GLENN: Most people don't care. It also bothers me that people like Chip and Joanna. If people don't say anything and try to help these guys, the Tom Brady's and Michael Jordan and Anderson Cooper and even Stephen Hawking, the next people will be us. And is there a way -- would you be interested to see if we reach out to all of these people? I would like to as a media company just be a part of something that is trying to enforce truth in advertising. Is it possible? Would it help if everybody got together and tried to stop it?
MIKE: I think there's always strength in numbers. I think there is a threshold obligation here too,
Glenn, on the part of the advertising agency. They should have some up front ability --
GLENN: Oh, they didn't care.
MIKE: Before placing an ad.
GLENN: They didn't care.
MIKE: That it's authentic and real. Because otherwise, once the genie's out of the bottle so to speak, it's just very, very difficult to prevent this type of thing from spiraling out of control on the Internet. And then once it's out there on all of these websites, it's difficult to get it back in.
GLENN: Mike, if you could do me a favor, independently like to reach out to these people and see if they're interested in working together. And I don't want to lead it or anything else. But if you are so good. And if it's not you, maybe you know who is that somebody can make a dent. Because if it is the advertiser, we have to go after the ad agencies. Somebody needs to protect truth.
MIKE: Yeah, there should be accountability here and substantial measures often happens with technology. Sometimes things outstrip or outpace the ability of the legal system to provide an effective remedy. And here I think it's probably a situation that merits consideration from those that are involved because for a -- someone who has really worked hard, achieved success to be associated with an unauthorized product or service that may actually be disreputable can obviously cause damage to that person's market value and reputation. And the legal system should be able to find a way to stop that sort of thing from happening.
GLENN: Mike, thank you so much. I appreciate it, Mike.
MIKE: Yep. Appreciate it, Glenn. Take care.

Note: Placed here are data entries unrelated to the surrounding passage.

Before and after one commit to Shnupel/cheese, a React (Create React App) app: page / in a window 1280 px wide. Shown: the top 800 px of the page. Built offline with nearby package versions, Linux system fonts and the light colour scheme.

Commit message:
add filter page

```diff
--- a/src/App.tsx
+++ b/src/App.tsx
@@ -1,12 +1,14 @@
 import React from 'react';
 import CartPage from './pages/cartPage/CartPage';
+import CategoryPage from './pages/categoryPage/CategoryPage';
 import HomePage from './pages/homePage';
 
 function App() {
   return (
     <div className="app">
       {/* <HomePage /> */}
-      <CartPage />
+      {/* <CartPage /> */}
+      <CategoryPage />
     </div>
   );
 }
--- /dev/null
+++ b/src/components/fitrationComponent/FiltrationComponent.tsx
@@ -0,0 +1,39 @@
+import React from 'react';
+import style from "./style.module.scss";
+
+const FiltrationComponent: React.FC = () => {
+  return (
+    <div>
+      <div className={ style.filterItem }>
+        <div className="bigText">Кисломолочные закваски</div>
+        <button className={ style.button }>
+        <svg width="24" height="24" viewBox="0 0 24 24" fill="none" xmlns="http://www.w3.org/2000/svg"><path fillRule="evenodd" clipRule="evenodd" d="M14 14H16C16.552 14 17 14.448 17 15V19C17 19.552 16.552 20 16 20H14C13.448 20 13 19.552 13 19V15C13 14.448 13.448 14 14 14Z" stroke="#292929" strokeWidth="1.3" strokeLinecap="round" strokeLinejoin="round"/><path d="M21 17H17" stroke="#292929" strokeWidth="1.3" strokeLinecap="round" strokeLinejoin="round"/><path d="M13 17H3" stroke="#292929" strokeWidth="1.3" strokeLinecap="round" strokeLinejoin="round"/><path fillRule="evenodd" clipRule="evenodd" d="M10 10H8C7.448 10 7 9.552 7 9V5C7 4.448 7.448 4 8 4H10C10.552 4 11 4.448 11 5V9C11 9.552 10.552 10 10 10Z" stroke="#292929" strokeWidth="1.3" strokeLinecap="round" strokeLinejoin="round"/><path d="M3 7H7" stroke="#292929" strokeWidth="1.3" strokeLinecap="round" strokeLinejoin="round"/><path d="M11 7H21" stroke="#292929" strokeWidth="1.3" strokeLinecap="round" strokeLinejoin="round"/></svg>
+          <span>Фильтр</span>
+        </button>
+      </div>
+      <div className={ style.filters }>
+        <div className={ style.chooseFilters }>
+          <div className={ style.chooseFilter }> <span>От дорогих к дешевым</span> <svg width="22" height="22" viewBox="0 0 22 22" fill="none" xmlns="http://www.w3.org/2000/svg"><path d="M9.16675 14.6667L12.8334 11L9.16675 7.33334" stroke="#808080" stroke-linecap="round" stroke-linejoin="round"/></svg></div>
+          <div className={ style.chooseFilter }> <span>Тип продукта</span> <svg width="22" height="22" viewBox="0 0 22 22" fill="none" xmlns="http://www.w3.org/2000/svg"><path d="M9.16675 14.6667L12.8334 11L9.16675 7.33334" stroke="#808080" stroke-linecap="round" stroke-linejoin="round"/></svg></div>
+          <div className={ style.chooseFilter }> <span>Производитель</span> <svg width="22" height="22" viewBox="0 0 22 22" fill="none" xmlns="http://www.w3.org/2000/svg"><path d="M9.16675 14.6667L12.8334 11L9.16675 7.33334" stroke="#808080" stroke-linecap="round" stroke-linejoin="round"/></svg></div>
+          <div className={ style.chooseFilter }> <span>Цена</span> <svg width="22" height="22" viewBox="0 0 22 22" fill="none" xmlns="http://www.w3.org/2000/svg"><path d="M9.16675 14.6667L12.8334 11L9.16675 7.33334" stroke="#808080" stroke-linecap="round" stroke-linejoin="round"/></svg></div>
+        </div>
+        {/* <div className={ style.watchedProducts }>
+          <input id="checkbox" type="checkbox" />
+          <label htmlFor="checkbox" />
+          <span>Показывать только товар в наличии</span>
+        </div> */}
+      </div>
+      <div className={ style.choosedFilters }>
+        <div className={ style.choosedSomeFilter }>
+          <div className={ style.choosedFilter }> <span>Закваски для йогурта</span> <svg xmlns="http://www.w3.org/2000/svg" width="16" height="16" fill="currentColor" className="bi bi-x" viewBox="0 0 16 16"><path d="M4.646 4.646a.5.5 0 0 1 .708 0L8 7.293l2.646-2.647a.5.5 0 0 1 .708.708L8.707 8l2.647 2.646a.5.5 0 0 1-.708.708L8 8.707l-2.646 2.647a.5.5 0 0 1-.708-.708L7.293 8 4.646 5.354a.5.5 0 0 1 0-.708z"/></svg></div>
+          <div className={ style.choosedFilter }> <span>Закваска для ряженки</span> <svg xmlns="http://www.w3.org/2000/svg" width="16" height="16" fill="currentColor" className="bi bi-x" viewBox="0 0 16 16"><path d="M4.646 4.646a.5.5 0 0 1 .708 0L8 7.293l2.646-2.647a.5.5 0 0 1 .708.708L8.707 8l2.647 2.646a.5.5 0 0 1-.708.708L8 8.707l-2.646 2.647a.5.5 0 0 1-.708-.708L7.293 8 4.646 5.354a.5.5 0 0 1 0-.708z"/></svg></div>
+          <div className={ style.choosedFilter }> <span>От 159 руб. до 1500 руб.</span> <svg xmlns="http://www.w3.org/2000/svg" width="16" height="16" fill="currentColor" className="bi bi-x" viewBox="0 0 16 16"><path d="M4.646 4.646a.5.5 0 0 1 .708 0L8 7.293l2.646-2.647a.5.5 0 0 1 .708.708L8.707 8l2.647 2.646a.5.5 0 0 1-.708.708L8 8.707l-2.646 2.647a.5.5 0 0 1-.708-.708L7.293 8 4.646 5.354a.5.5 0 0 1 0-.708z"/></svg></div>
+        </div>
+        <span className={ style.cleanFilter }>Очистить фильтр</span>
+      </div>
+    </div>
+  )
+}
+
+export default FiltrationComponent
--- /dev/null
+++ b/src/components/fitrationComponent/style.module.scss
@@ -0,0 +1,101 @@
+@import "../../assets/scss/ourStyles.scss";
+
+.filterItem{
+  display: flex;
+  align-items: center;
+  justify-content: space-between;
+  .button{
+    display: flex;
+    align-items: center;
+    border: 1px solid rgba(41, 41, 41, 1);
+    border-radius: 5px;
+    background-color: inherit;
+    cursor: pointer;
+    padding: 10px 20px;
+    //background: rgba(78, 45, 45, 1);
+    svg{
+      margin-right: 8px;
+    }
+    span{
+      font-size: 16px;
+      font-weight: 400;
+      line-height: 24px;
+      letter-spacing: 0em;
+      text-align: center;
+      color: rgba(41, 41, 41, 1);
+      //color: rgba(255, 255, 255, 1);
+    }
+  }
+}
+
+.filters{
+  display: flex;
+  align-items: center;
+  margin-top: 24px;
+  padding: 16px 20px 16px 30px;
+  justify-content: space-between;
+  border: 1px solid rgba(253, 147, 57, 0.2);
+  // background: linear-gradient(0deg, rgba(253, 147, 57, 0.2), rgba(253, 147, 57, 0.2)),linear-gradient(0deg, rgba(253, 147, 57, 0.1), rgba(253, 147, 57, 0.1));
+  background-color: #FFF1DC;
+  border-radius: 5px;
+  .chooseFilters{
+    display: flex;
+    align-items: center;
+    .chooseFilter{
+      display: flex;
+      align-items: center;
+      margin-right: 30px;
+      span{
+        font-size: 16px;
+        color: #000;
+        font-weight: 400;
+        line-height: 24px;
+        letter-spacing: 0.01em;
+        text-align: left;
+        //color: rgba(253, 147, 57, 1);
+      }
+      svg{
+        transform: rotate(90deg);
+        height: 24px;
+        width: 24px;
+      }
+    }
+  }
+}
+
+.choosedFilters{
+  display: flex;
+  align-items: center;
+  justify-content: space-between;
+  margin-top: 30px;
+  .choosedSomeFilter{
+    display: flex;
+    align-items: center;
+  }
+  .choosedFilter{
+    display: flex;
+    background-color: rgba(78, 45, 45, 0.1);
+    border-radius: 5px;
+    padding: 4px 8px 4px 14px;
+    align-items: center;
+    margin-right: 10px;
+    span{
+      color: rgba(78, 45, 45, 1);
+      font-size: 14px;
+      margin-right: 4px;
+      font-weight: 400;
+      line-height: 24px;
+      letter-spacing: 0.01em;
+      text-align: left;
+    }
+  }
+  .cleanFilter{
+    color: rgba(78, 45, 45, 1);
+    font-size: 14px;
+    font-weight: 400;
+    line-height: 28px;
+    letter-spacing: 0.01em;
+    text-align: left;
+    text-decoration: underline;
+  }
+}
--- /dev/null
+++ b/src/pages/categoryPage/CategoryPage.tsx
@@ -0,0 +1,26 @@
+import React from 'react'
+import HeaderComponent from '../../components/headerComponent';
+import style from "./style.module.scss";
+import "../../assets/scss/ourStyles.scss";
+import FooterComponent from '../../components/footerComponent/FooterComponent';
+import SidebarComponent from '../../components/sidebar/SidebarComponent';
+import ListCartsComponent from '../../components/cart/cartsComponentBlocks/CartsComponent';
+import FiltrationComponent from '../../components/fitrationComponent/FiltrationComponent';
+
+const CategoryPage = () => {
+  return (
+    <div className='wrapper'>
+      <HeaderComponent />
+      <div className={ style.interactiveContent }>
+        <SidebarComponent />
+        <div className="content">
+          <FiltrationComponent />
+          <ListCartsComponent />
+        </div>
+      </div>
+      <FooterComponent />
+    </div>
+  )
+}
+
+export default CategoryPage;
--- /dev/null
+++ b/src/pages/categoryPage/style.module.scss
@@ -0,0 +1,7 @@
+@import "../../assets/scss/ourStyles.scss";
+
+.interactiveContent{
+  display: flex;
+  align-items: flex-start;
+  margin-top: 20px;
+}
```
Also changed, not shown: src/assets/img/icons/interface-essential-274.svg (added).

GLENN: My attorney on first amendment and speech and investigative issues Mike is just fantastic. Now this. By the way, chip and Joanna, we love you, and we want to help you any way we possibly can.